This study was designed to determine the morphological correlate of chronic heart failure. Myocardial tissue from eight patients undergoing transplantation surgery because of end-stage dilated cardiomyopathy was investigated by electron microscopy and immunocytochemistry using monoclonal antibodies against elements of the cytoskeleton: desmin, tubulin, vinculin, and vimentin. The tissue showed hypertrophy, atrophy of myocytes, and an increased amount of fibrosis. Ultrastructural changes consisted of enlargement and varying shape of nuclei, numerous very small mitochondria, proliferation of T tubules, and accumulation of lipid droplets and glycogen. The most obvious ultrastructural alteration was the decrease of myofilaments, ranging from rarefication to complete absence of sarcomeres in cells filled with unspecified cytoplasm. Immunocytochemistry showed that desmin was localized at the Z lines.
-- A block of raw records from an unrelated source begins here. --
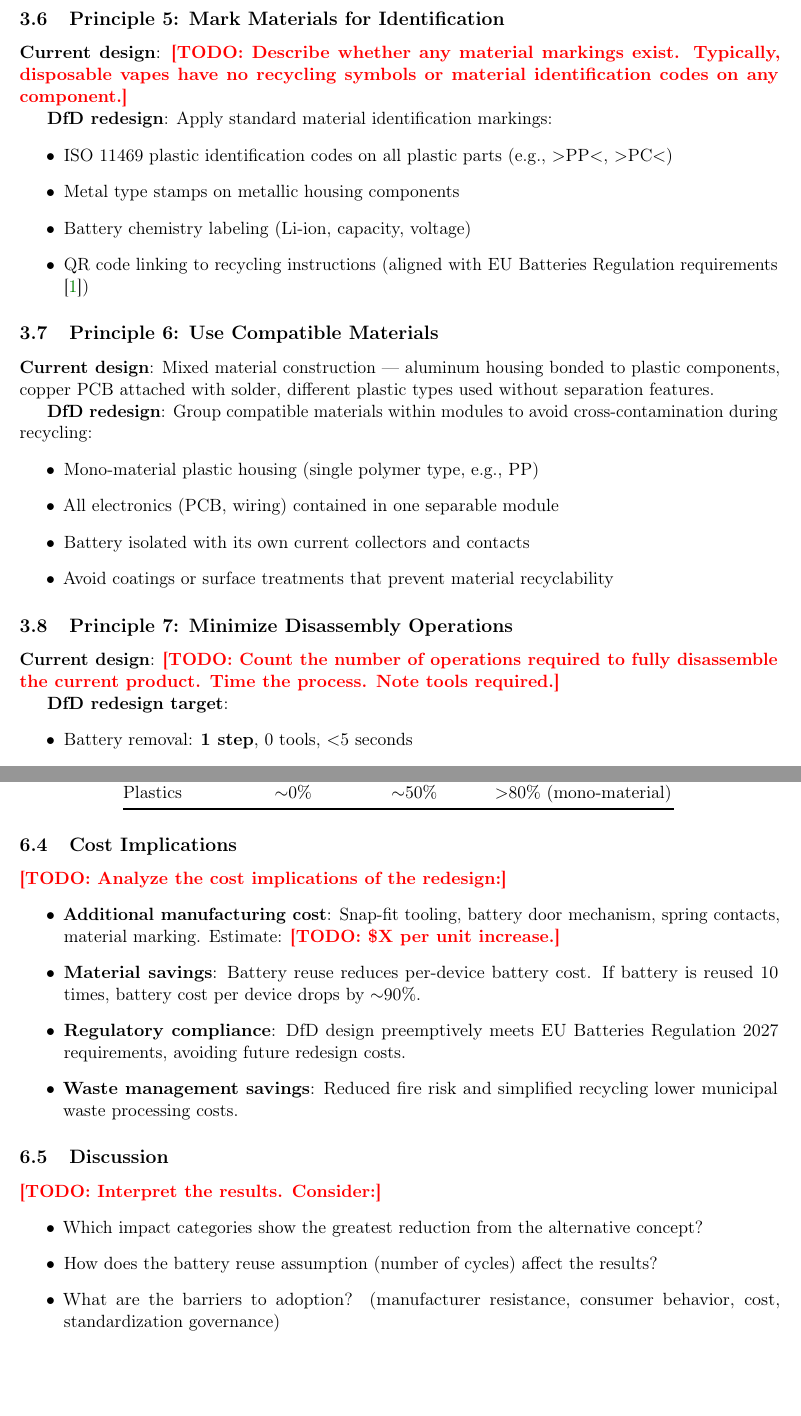
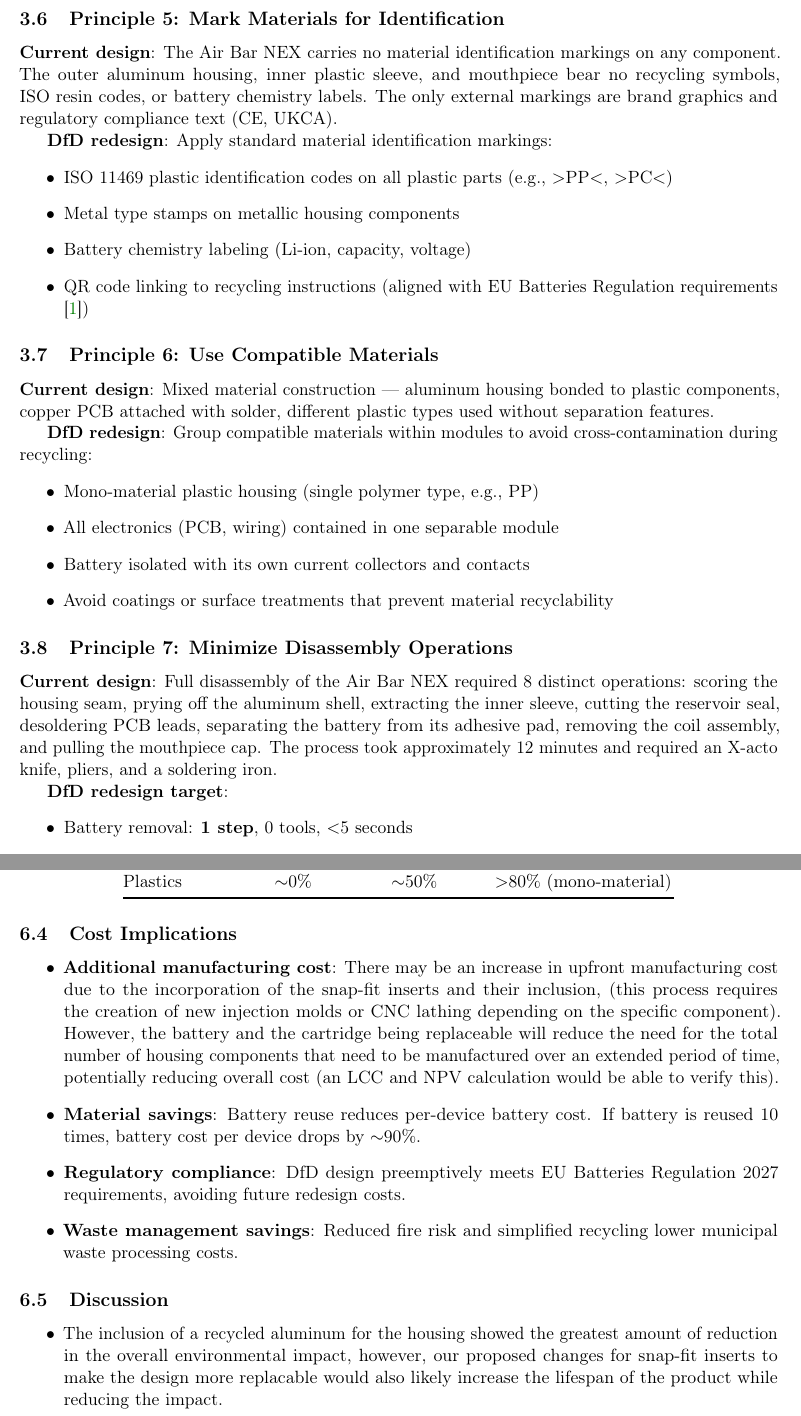
Before and after one commit to georgc4/ecig-dfd-deliverable, a LaTeX document (main.tex, which reads sections/03_dfd_analysis.tex, sections/06_results.tex): two parts of pages 9 and 24 of 27, joined at a grey line, cut so that both start at the same text, the shorter picture padded with empty space. Compiled offline with pdfLaTeX.

Commit message:
update 10:13pm

```diff
--- a/sections/03_dfd_analysis.tex
+++ b/sections/03_dfd_analysis.tex
@@ -47,7 +47,7 @@ This modular architecture allows each module to be directed to the appropriate r
 
 \subsection{Principle 5: Mark Materials for Identification}
 
-\textbf{Current design}: \todo{Describe whether any material markings exist. Typically, disposable vapes have no recycling symbols or material identification codes on any component.}
+\textbf{Current design}: The Air Bar NEX carries no material identification markings on any component. The outer aluminum housing, inner plastic sleeve, and mouthpiece bear no recycling symbols, ISO resin codes, or battery chemistry labels. The only external markings are brand graphics and regulatory compliance text (CE, UKCA).
 
 \textbf{DfD redesign}: Apply standard material identification markings:
 \begin{itemize}
@@ -71,7 +71,7 @@ This modular architecture allows each module to be directed to the appropriate r
 
 \subsection{Principle 7: Minimize Disassembly Operations}
 
-\textbf{Current design}: \todo{Count the number of operations required to fully disassemble the current product. Time the process. Note tools required.}
+\textbf{Current design}: Full disassembly of the Air Bar NEX required 8 distinct operations: scoring the housing seam, prying off the aluminum shell, extracting the inner sleeve, cutting the reservoir seal, desoldering PCB leads, separating the battery from its adhesive pad, removing the coil assembly, and pulling the mouthpiece cap. The process took approximately 12 minutes and required an X-acto knife, pliers, and a soldering iron.
 
 \textbf{DfD redesign target}:
 \begin{itemize}
--- a/sections/06_results.tex
+++ b/sections/06_results.tex
@@ -70,9 +70,8 @@ Plastics         & $\sim$0\% & $\sim$50\% & $>$80\% (mono-material) \\
 
 \subsection{Cost Implications}
 
-\todo{Analyze the cost implications of the redesign:}
 \begin{itemize}
-    \item \textbf{Additional manufacturing cost}: Snap-fit tooling, battery door mechanism, spring contacts, material marking. Estimate: \todo{\$X per unit increase.}
+    \item \textbf{Additional manufacturing cost}: There may be an increase in upfront manufacturing cost due to the incorporation of the snap-fit inserts and their inclusion, (this process requires the creation of new injection molds or CNC lathing depending on the specific component). However, the battery and the cartridge being replaceable will reduce the need for the total number of housing components that need to be manufactured over an extended period of time, potentially reducing overall cost (an LCC and NPV calculation would be able to verify this).
     \item \textbf{Material savings}: Battery reuse reduces per-device battery cost. If battery is reused 10 times, battery cost per device drops by $\sim$90\%.
     \item \textbf{Regulatory compliance}: DfD design preemptively meets EU Batteries Regulation 2027 requirements, avoiding future redesign costs.
     \item \textbf{Waste management savings}: Reduced fire risk and simplified recycling lower municipal waste processing costs.
@@ -80,12 +79,11 @@ Plastics         & $\sim$0\% & $\sim$50\% & $>$80\% (mono-material) \\
 
 \subsection{Discussion}
 
-\todo{Interpret the results. Consider:}
+
 \begin{itemize}
-    \item Which impact categories show the greatest reduction from the alternative concept?
-    \item How does the battery reuse assumption (number of cycles) affect the results?
-    \item What are the barriers to adoption? (manufacturer resistance, consumer behavior, cost, standardization governance)
-    \item How does this compare to the outright ban approach (UK, Australia)?
-    \item What role does the EU Batteries Regulation play as a forcing function?
+    \item The inclusion of a recycled aluminum for the housing showed the greatest amount of reduction in the overall environmental impact, however, our proposed changes for snap-fit inserts to make the design more replacable would also likely increase the lifespan of the product while reducing the impact.
+    \item Being able to replace the battery + cartridges will add to the overall use time of a product, and will increase the duration of their lifespan.
+    \item There would likely be some barriers to the adoption of this new design. Having a snap-fit design would likely require additional manufacturing steps that could add an initial upfront cost.Additionally, the implementation of a return program/QR code system will require company infrastructure to support this, (the same is true for replaceable cartridges/batteries).
+    \item This redesign would align with the recent EU Batteries Regulation, and could be a viable alternative to a total discontinuation of the product.
     \item Limitations: assumptions in LCA modeling, idealized recycling rates, consumer participation uncertainty
 \end{itemize}
```
Also changed, not shown: sections/01_introduction.tex (+1 -1 lines), sections/02_materials_processes.tex (+0 -1 lines), sections/04_lca.tex (+3 -5 lines), sections/03_dfd_analysis.tex (12 more changed lines).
In diseased myocardium, the amount of desmin was increased, but it was disorderly arranged. Tubulin formed a fine network throughout the myocytes and was significantly increased in cardiomyopathic hearts. Vinculin, a protein closely associated with the cytoskeleton, occurred not only at the sarcolemma and the intercalated disc but also within the myocardial cells. Ultrastructural changes and alterations of the cytoskeleton were severe in about one third of all cells. About one third of all cells showed moderately severe changes, and the remaining cells were normal. Vimentin was present in the interstitial cells and was increased in relation to the increase of fibrosis. We conclude that the increase of fibrosis, the degeneration of hypertrophied myocardial cells, and the alterations of the cytoskeleton are the morphological correlates of reduced myocardial function in chronic heart failure.
- Copyright © 1991 by American Heart Association